◆ Problem statement ◆
Lift out all lines below that contain "shown".

◆ Source information ◆
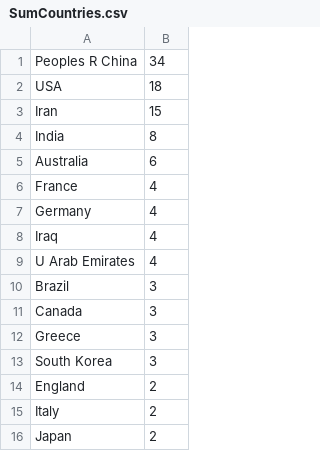
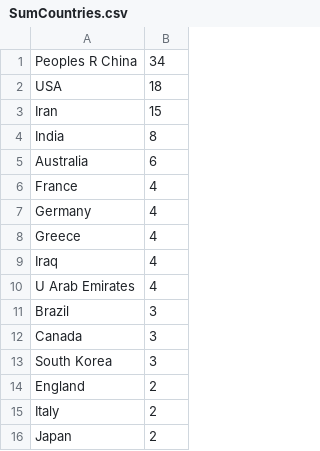
Before and after one commit to zhipeter/Relaxing-3-, a CSV file: SumCountries.csv, drawn as a sheet; only a part is shown.

```diff
--- a/SumCountries.csv
+++ b/SumCountries.csv
@@ -7,2 +7,3 @@ France	4
 Germany	4
+Greece	4
 Iraq	4
@@ -11,3 +12,2 @@ Brazil	3
 Canada	3
-Greece	3
 South Korea	3
```
Also changed, not shown: SumOrganizations.csv, SumPublication.csv, 3 other files.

◆ Answer ◆
Before and after one commit to zhipeter/Relaxing-3-, a CSV file: SumCountries.csv, drawn as a sheet; only a part is shown.
Also changed, not shown: SumOrganizations.csv, SumPublication.csv, 3 other files.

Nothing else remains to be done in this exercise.